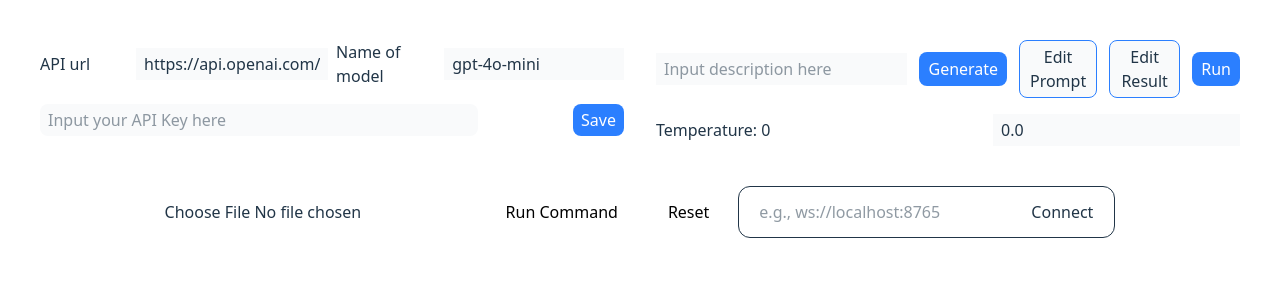
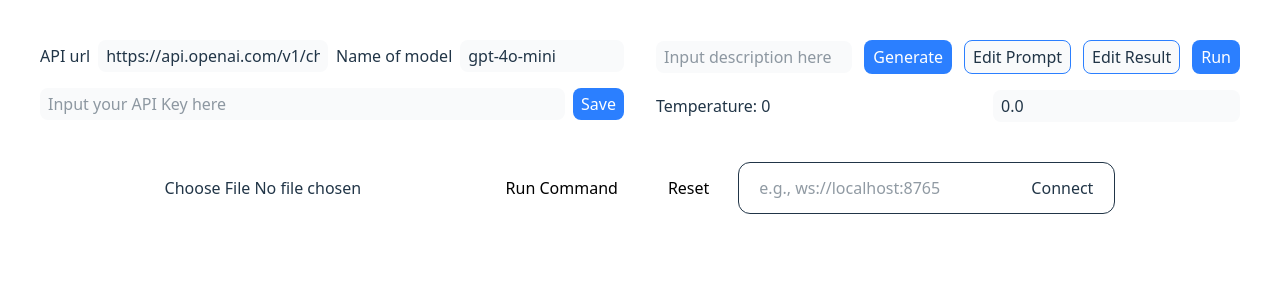
Before and after one commit to fengjia-guo/AutoGGB, a React (Vite) app: page / in a window 1280 px wide. Shown: the top 300 px of the page. Built offline with nearby package versions, Linux system fonts and the light colour scheme.

Commit message:
style: input box and buttons

```diff
--- a/src/components/APICaller.tsx
+++ b/src/components/APICaller.tsx
@@ -13,7 +13,7 @@ export function ApiKeyInput({ onKeySet }: { onKeySet: (key: string) => void }) {
         value={key}
         placeholder="Input your API Key here"
         onChange={(e) => setKey(e.target.value)}
-        className="bg-gray-50 rounded-lg px-2 py-1 w-3/4"
+        className="bg-gray-50 rounded-lg px-2 py-1 w-full"
       />
       <button
         className="bg-blue-500 text-white hover:bg-blue-600 px-2 py-1 rounded-lg"
@@ -100,13 +100,13 @@ export const APICaller: React.FC<APICallerProps> = ({onResultRun = () => {}}) =>
   const resultEditor = <TextEditor text={result} setText={setResult} onClose={() => {setShowResult(false)}}/>
 
   const APIConfig = <div className="flex justify-between items-center gap-x-2">
-    <div className="flex items-center justify-between w-full">
-      API url
-      <input type="text" value={apiUrl} onChange={(e) => setApiUrl(e.target.value)} placeholder="API url" className="bg-gray-50 px-2 py-1 w-2/3"/>
+    <div className="flex items-center justify-between w-full gap-x-2">
+      <span className="whitespace-nowrap"> API url </span>
+      <input type="text" value={apiUrl} onChange={(e) => setApiUrl(e.target.value)} placeholder="API url" className="bg-gray-50 px-2 py-1 w-full rounded-lg"/>
     </div>
-    <div className="flex items-center justify-between w-full">
-      Name of model
-      <input type="text" value={model} onChange={(e) => setModel(e.target.value)} placeholder="name of model" className="bg-gray-50 px-2 py-1 w-2/3"/>
+    <div className="flex items-center justify-between w-full gap-x-2">
+      <span className="whitespace-nowrap"> Name of model </span>
+      <input type="text" value={model} onChange={(e) => setModel(e.target.value)} placeholder="name of model" className="bg-gray-50 px-2 py-1 w-full rounded-lg"/>
     </div>
   </div>
 
@@ -118,26 +118,26 @@ export const APICaller: React.FC<APICallerProps> = ({onResultRun = () => {}}) =>
       </div>
       <div className="flex flex-col w-1/2 p-2 space-y-4">
         <div className="flex justify-between items-center gap-x-3">
-          <input type="text" value={userPrompt} onChange={(e) => setUserPrompt(e.target.value)} placeholder="Input description here" className="bg-gray-50 px-2 py-1 w-1/2"/>
+          <input type="text" value={userPrompt} onChange={(e) => setUserPrompt(e.target.value)} placeholder="Input description here" className="bg-gray-50 px-2 py-1 w-full rounded-lg"/>
           <div className="flex justify-between items-center gap-x-3">
-            <button onClick={handleCall} className="bg-blue-500 hover:bg-blue-600 text-white border border-transparent px-2 py-1 rounded-lg w-fit">
+            <button onClick={handleCall} className="bg-blue-500 hover:bg-blue-600 text-white border border-transparent px-2 py-1 rounded-lg w-fit whitespace-nowrap">
               Generate
             </button>
-            <button onClick={() => setShowSystemPrompt(true)} className="bg-gray-50 hover:bg-gray-100 border border-blue-500 px-2 py-1 rounded-lg w-fit">
+            <button onClick={() => setShowSystemPrompt(true)} className="bg-gray-50 hover:bg-gray-100 border border-blue-500 px-2 py-1 rounded-lg w-fit whitespace-nowrap">
               Edit Prompt
             </button>
-            <button onClick={() => setShowResult(true)} className="bg-gray-50 hover:bg-gray-100 border border-blue-500 px-2 py-1 rounded-lg w-fit">
+            <button onClick={() => setShowResult(true)} className="bg-gray-50 hover:bg-gray-100 border border-blue-500 px-2 py-1 rounded-lg w-fit whitespace-nowrap">
               Edit Result
             </button>
-            <button onClick={() => onResultRun(result)} className="bg-blue-500 hover:bg-blue-600 text-white border border-transparent px-2 py-1 rounded-lg w-fit">
+            <button onClick={() => onResultRun(result)} className="bg-blue-500 hover:bg-blue-600 text-white border border-transparent px-2 py-1 rounded-lg w-fit whitespace-nowrap">
               Run
             </button>
           </div>
         </div>
-        <div className="flex justify-between items-center gap-x-3">
+        <div className="flex justify-between items-center gap-x-3 whitespace-nowrap">
           Temperature: { temperature }
           { !isTemperatureValid && <p className="text-sm text-red-600"> Invalid! </p> }
-          <input type="text" value={temperatureStr} onChange={(e) => (setTemperatureStr(e.target.value))} className="bg-gray-50 px-2 py-1"/>
+          <input type="text" value={temperatureStr} onChange={(e) => (setTemperatureStr(e.target.value))} className="bg-gray-50 px-2 py-1 rounded-lg"/>
         </div>
       </div>
       {showResult && resultEditor}
```
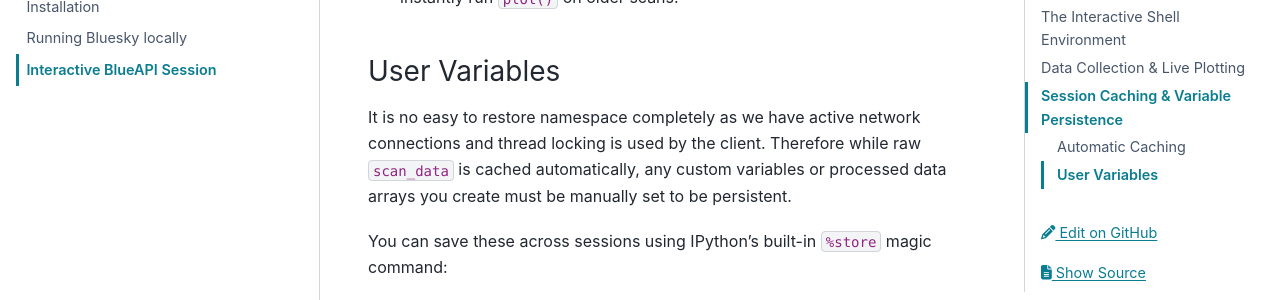
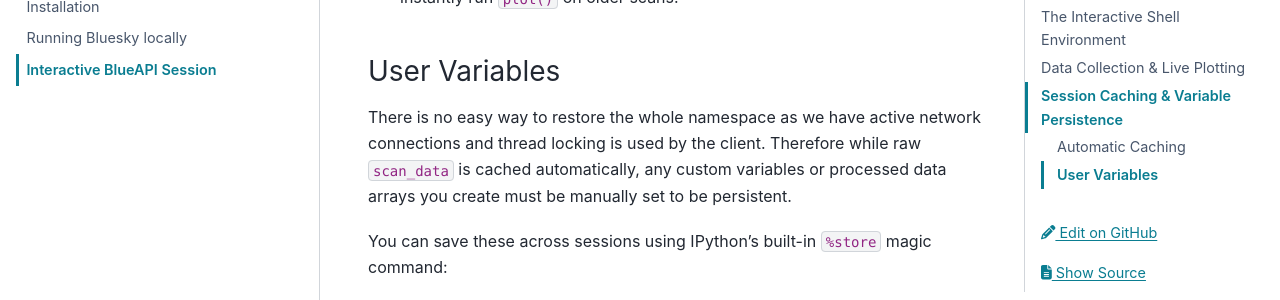
Before and after one commit to DiamondLightSource/sm-bluesky, a Sphinx documentation site: the page built from docs/tutorials/3_blueapi_session.rst, in a window 1280 px wide and 900 px high, scrolled down 2994 px. Shown: the part 153-453 px from the top of the window. Built offline with Sphinx 7.4.7 and the PyData theme 0.15.4, drawn with Linux system fonts in a browser that asks for light colours; pages that are not in the unit, such as notebooks, are missing from menus; the version number could not be read and is left out.

Commit message:
correct docs

```diff
--- a/docs/tutorials/3_blueapi_session.rst
+++ b/docs/tutorials/3_blueapi_session.rst
@@ -110,7 +110,7 @@ Automatic Caching
 User Variables
 ^^^^^^^^^^^^^^
 
-It is no easy to restore namespace completely as we have active network connections and thread locking is used by the client. Therefore while raw ``scan_data`` is cached automatically, any custom variables or processed data arrays you create must be manually set to be persistent.
+There is no easy way to restore the whole namespace as we have active network connections and thread locking is used by the client. Therefore while raw ``scan_data`` is cached automatically, any custom variables or processed data arrays you create must be manually set to be persistent.
 
 You can save these across sessions using IPython's built-in ``%store`` magic command:
 
```
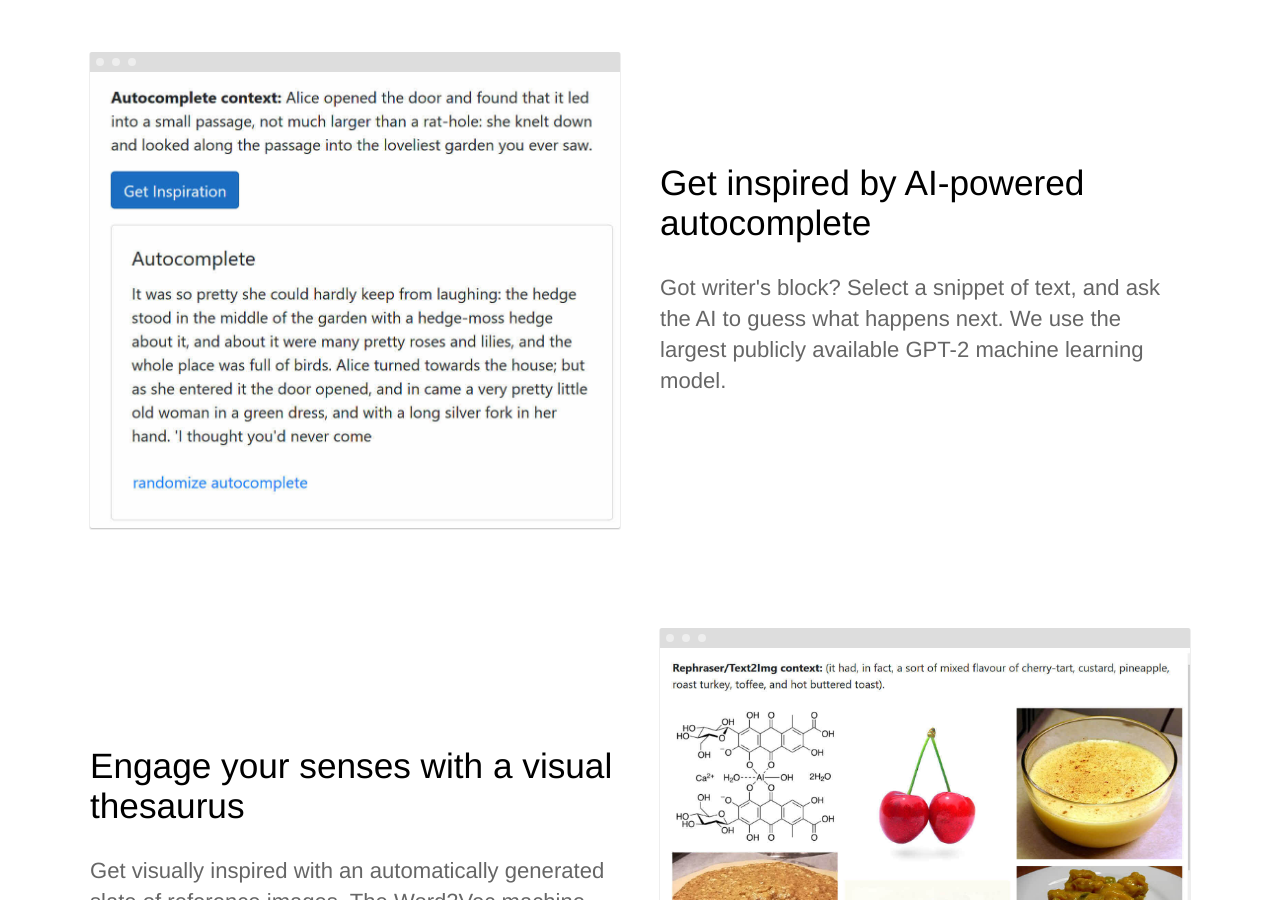
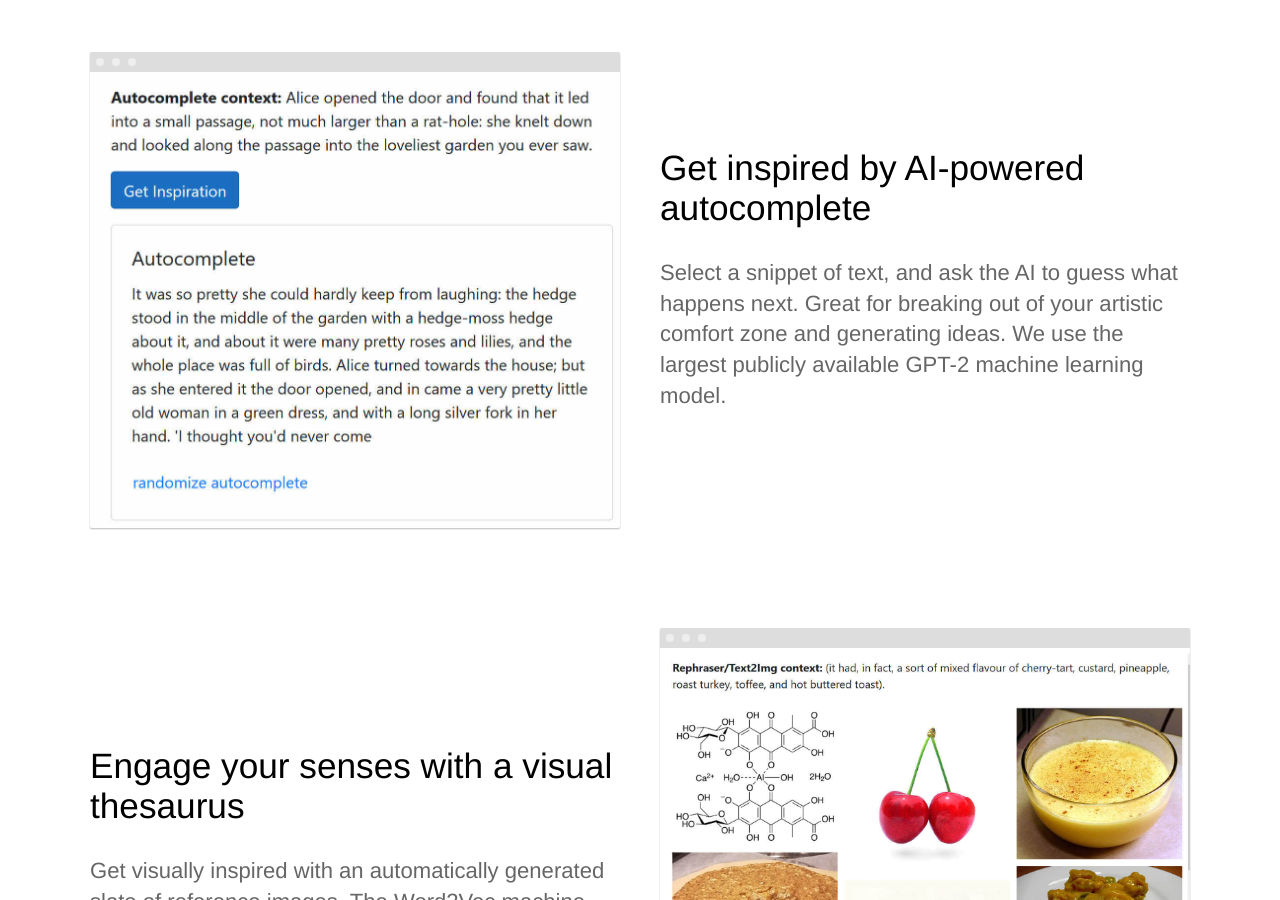
Before and after one commit to headchem/story-ghost, a Jekyll site: the page built from index.html, in a window 1280 px wide and 900 px high, scrolled down 1164 px. Built offline with Jekyll 4.4.1, drawn with Linux system fonts in a browser that asks for light colours; comment, search, counter and statistics services are not loaded; some of the changed text lies outside the part shown.

Commit message:
update accounts language

```diff
--- a/index.html
+++ b/index.html
@@ -50,7 +50,7 @@
 		<div class="container flex">
 			<div class="text editable">
 				<h2>Get inspired by AI-powered autocomplete</h2>
-				<p>Got writer's block? Select a snippet of text, and ask the AI to guess what happens next. We use the largest publicly available GPT-2 machine learning model.</p>
+				<p>Select a snippet of text, and ask the AI to guess what happens next. Great for breaking out of your artistic comfort zone and generating ideas. We use the largest publicly available GPT-2 machine learning model.</p>
 			</div>
 			<div class="image">
 				<img src="{{ site.baseurl }}/images/autocomplete.jpg" alt="screenshot of autocomplete" class="screenshot editable" />
@@ -118,10 +118,13 @@
 						<p>No software to install or update - all you need is a web browser and the Internet.</p>
 					</li>
 					<li>
-						<p>Log in with your Google/Facebook/Twitter/Microsoft account. Immediately get a 14-day free trial - no payment info required.</p>
+						<p>Log in with any of your accounts from Google, Facebook, Twitter, or Microsoft. Immediately get a 14-day free trial - no payment info required.</p>
 					</li>
 					<li>
 						<p>Download your story in a variety of formats.</p>
+					</li>
+					<li>
+						<p>Auto-saves as you type.</p>
 					</li>
 				</ul>
 
```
########################################
Set down all of the data word for word; no pictures belong in it.

Before and after one commit to fengjia-guo/AutoGGB, a React (Vite) app: page / in a window 1280 px wide. Shown: the top 300 px of the page. Built offline with nearby package versions, Linux system fonts and the light colour scheme.

Commit message:
style: input box and buttons

```diff
--- a/src/components/APICaller.tsx
+++ b/src/components/APICaller.tsx
@@ -13,7 +13,7 @@ export function ApiKeyInput({ onKeySet }: { onKeySet: (key: string) => void }) {
         value={key}
         placeholder="Input your API Key here"
         onChange={(e) => setKey(e.target.value)}
-        className="bg-gray-50 rounded-lg px-2 py-1 w-3/4"
+        className="bg-gray-50 rounded-lg px-2 py-1 w-full"
       />
       <button
         className="bg-blue-500 text-white hover:bg-blue-600 px-2 py-1 rounded-lg"
@@ -100,13 +100,13 @@ export const APICaller: React.FC<APICallerProps> = ({onResultRun = () => {}}) =>
   const resultEditor = <TextEditor text={result} setText={setResult} onClose={() => {setShowResult(false)}}/>
 
   const APIConfig = <div className="flex justify-between items-center gap-x-2">
-    <div className="flex items-center justify-between w-full">
-      API url
-      <input type="text" value={apiUrl} onChange={(e) => setApiUrl(e.target.value)} placeholder="API url" className="bg-gray-50 px-2 py-1 w-2/3"/>
+    <div className="flex items-center justify-between w-full gap-x-2">
+      <span className="whitespace-nowrap"> API url </span>
+      <input type="text" value={apiUrl} onChange={(e) => setApiUrl(e.target.value)} placeholder="API url" className="bg-gray-50 px-2 py-1 w-full rounded-lg"/>
     </div>
-    <div className="flex items-center justify-between w-full">
-      Name of model
-      <input type="text" value={model} onChange={(e) => setModel(e.target.value)} placeholder="name of model" className="bg-gray-50 px-2 py-1 w-2/3"/>
+    <div className="flex items-center justify-between w-full gap-x-2">
+      <span className="whitespace-nowrap"> Name of model </span>
+      <input type="text" value={model} onChange={(e) => setModel(e.target.value)} placeholder="name of model" className="bg-gray-50 px-2 py-1 w-full rounded-lg"/>
     </div>
   </div>
 
@@ -118,26 +118,26 @@ export const APICaller: React.FC<APICallerProps> = ({onResultRun = () => {}}) =>
       </div>
       <div className="flex flex-col w-1/2 p-2 space-y-4">
         <div className="flex justify-between items-center gap-x-3">
-          <input type="text" value={userPrompt} onChange={(e) => setUserPrompt(e.target.value)} placeholder="Input description here" className="bg-gray-50 px-2 py-1 w-1/2"/>
+          <input type="text" value={userPrompt} onChange={(e) => setUserPrompt(e.target.value)} placeholder="Input description here" className="bg-gray-50 px-2 py-1 w-full rounded-lg"/>
           <div className="flex justify-between items-center gap-x-3">
-            <button onClick={handleCall} className="bg-blue-500 hover:bg-blue-600 text-white border border-transparent px-2 py-1 rounded-lg w-fit">
+            <button onClick={handleCall} className="bg-blue-500 hover:bg-blue-600 text-white border border-transparent px-2 py-1 rounded-lg w-fit whitespace-nowrap">
               Generate
             </button>
-            <button onClick={() => setShowSystemPrompt(true)} className="bg-gray-50 hover:bg-gray-100 border border-blue-500 px-2 py-1 rounded-lg w-fit">
+            <button onClick={() => setShowSystemPrompt(true)} className="bg-gray-50 hover:bg-gray-100 border border-blue-500 px-2 py-1 rounded-lg w-fit whitespace-nowrap">
               Edit Prompt
             </button>
-            <button onClick={() => setShowResult(true)} className="bg-gray-50 hover:bg-gray-100 border border-blue-500 px-2 py-1 rounded-lg w-fit">
+            <button onClick={() => setShowResult(true)} className="bg-gray-50 hover:bg-gray-100 border border-blue-500 px-2 py-1 rounded-lg w-fit whitespace-nowrap">
               Edit Result
             </button>
-            <button onClick={() => onResultRun(result)} className="bg-blue-500 hover:bg-blue-600 text-white border border-transparent px-2 py-1 rounded-lg w-fit">
+            <button onClick={() => onResultRun(result)} className="bg-blue-500 hover:bg-blue-600 text-white border border-transparent px-2 py-1 rounded-lg w-fit whitespace-nowrap">
               Run
             </button>
           </div>
         </div>
-        <div className="flex justify-between items-center gap-x-3">
+        <div className="flex justify-between items-center gap-x-3 whitespace-nowrap">
           Temperature: { temperature }
           { !isTemperatureValid && <p className="text-sm text-red-600"> Invalid! </p> }
-          <input type="text" value={temperatureStr} onChange={(e) => (setTemperatureStr(e.target.value))} className="bg-gray-50 px-2 py-1"/>
+          <input type="text" value={temperatureStr} onChange={(e) => (setTemperatureStr(e.target.value))} className="bg-gray-50 px-2 py-1 rounded-lg"/>
         </div>
       </div>
       {showResult && resultEditor}
```
Before and after one commit to DiamondLightSource/sm-bluesky, a Sphinx documentation site: the page built from docs/tutorials/3_blueapi_session.rst, in a window 1280 px wide and 900 px high, scrolled down 2994 px. Shown: the part 153-453 px from the top of the window. Built offline with Sphinx 7.4.7 and the PyData theme 0.15.4, drawn with Linux system fonts in a browser that asks for light colours; pages that are not in the unit, such as notebooks, are missing from menus; the version number could not be read and is left out.

Commit message:
correct docs

```diff
--- a/docs/tutorials/3_blueapi_session.rst
+++ b/docs/tutorials/3_blueapi_session.rst
@@ -110,7 +110,7 @@ Automatic Caching
 User Variables
 ^^^^^^^^^^^^^^
 
-It is no easy to restore namespace completely as we have active network connections and thread locking is used by the client. Therefore while raw ``scan_data`` is cached automatically, any custom variables or processed data arrays you create must be manually set to be persistent.
+There is no easy way to restore the whole namespace as we have active network connections and thread locking is used by the client. Therefore while raw ``scan_data`` is cached automatically, any custom variables or processed data arrays you create must be manually set to be persistent.
 
 You can save these across sessions using IPython's built-in ``%store`` magic command:
 
```
Before and after one commit to headchem/story-ghost, a Jekyll site: the page built from index.html, in a window 1280 px wide and 900 px high, scrolled down 1164 px. Built offline with Jekyll 4.4.1, drawn with Linux system fonts in a browser that asks for light colours; comment, search, counter and statistics services are not loaded; some of the changed text lies outside the part shown.

Commit message:
update accounts language

```diff
--- a/index.html
+++ b/index.html
@@ -50,7 +50,7 @@
 		<div class="container flex">
 			<div class="text editable">
 				<h2>Get inspired by AI-powered autocomplete</h2>
-				<p>Got writer's block? Select a snippet of text, and ask the AI to guess what happens next. We use the largest publicly available GPT-2 machine learning model.</p>
+				<p>Select a snippet of text, and ask the AI to guess what happens next. Great for breaking out of your artistic comfort zone and generating ideas. We use the largest publicly available GPT-2 machine learning model.</p>
 			</div>
 			<div class="image">
 				<img src="{{ site.baseurl }}/images/autocomplete.jpg" alt="screenshot of autocomplete" class="screenshot editable" />
@@ -118,10 +118,13 @@
 						<p>No software to install or update - all you need is a web browser and the Internet.</p>
 					</li>
 					<li>
-						<p>Log in with your Google/Facebook/Twitter/Microsoft account. Immediately get a 14-day free trial - no payment info required.</p>
+						<p>Log in with any of your accounts from Google, Facebook, Twitter, or Microsoft. Immediately get a 14-day free trial - no payment info required.</p>
 					</li>
 					<li>
 						<p>Download your story in a variety of formats.</p>
+					</li>
+					<li>
+						<p>Auto-saves as you type.</p>
 					</li>
 				</ul>
 
```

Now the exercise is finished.